"The only thing holding the upper leg to the lower leg was the skin," Olsen said. "It is amazing he got to play in the NFL. He would describe that as a miracle surgery performed by Dr. Lanny Johnson."
Youngblood went to seven consecutive Pro Bowls and set a standard for grit by playing through the 1979 postseason, including the Super Bowl, with a broken fibula.
Former Rams guard Dennis Harrah aptly called Youngblood the "John Wayne" of professional football. Even John Wayne knew to pick his spots in practice.
"I was a defensive end and Richie was a center, and I knew that I should not go in there because Rich Saul will hurt you if you go into his territory," Youngblood said. "There was many a linebacker in the league who did not like to see the schedule knowing they had to go see Rich Saul. That was going to be an all-day affair."
Former Rams video director Mickey Dukich once recounted for the Los Angeles Times a story of Saul, a former wrestler, applying a choke hold on teammate Butch Robertson, a six-time Pro Bowl choice at linebacker.
"Butch passed out," Dukich told the Times for the 1987 piece. "Rich thought he had killed Butch."
Youngblood confirmed the basic details.
"Rich, there was a little conflict in the locker room and it resulted in, he didin't hurt the guy, but he did show that you didn't mess with Rich Saul," Youngblood said. "That was the message. Message was well received."
On the line

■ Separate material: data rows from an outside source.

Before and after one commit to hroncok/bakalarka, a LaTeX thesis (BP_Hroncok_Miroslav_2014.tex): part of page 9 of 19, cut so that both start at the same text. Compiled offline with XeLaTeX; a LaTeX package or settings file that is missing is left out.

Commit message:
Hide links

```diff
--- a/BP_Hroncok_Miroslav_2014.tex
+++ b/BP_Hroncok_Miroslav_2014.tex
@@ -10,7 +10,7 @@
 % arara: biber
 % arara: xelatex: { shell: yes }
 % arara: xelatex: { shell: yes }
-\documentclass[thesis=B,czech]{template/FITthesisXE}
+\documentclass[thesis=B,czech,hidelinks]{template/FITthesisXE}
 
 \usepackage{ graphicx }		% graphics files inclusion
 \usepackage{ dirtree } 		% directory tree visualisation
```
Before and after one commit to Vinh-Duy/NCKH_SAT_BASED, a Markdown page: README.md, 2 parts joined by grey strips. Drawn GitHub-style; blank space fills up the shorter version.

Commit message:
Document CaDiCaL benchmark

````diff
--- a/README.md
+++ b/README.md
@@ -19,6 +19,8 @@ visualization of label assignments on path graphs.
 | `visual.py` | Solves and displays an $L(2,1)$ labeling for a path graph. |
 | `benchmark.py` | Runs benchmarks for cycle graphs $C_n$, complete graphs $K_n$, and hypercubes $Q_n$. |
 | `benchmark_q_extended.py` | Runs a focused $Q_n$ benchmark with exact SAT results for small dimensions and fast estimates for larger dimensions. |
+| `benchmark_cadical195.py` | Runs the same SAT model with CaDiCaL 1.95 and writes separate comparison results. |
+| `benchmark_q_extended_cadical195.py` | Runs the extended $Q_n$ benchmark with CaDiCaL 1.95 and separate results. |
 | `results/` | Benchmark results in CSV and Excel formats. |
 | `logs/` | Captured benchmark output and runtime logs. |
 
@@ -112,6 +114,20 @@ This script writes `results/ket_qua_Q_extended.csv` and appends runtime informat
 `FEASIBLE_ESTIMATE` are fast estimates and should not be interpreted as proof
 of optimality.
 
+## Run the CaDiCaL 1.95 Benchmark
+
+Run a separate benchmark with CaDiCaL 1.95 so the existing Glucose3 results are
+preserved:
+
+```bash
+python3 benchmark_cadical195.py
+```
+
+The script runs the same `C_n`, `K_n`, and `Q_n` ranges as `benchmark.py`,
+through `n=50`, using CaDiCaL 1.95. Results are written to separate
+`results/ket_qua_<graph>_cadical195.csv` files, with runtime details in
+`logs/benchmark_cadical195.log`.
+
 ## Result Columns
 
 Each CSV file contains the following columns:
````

The Rams led the NFL in rushing with 2,799 yards during the 1980 season, a total surpassed just twice in subsequent years, by the 1984 Chicago Bears and 2006 Atlanta Falcons. The Rams ranked among the league leaders in that category throughout most of the 1970s, before and after Saul succeeded Ken Iman as the full-time center in 1975.
"[Saul] became an extremely proficient blocker on a team that still used primarily man-to-man blocking on defensive line stunts -- you never see this any more! -- and did a multitude of blocking combinations on running plays," Mack, an 11-time Pro Bowl choice with the Rams from 1966-1978, wrote in an email. "We could slip, slide, fold and cut block defenses as effectively as any team in football and we led the league in rushing. That alone proved he was both smart and a great athlete!"
Saul played 176 regular-season games and 12 playoff games, including the Super Bowl against Pittsburgh following the 1979 season, all for the Rams under four head coaches: Allen, Tommy Prothro, Knox and Ray Malavasi. He was one of three NFL players -- Jack Lambert and Robert Brazile were the others -- to earn Pro Bowl honors every season from 1976 through 1981.
Olsen recalled the famous quote from Jackie Robinson about a life lacking import except to the extent it has impacted the lives of others. He said Saul, who succeeded in finance and real estate following football, lived that ethic and cared more about what people thought of him off the field than on it.
"We used to talk about that a lot," Olsen said.
"He took great pride in being a father and a husband and a grandfather. ... He was always going to the hospital to talk to kids with cancer or to send a note or a card or a picture or go to speak to a group that needed something done. He was a very strong advocate for abused and battered children, very active with the Cancer Society and all those organizations that needed someone to stand up and speak on their behalf.
"That is how people will remember him, as a humanitarian, a good father, a good friend."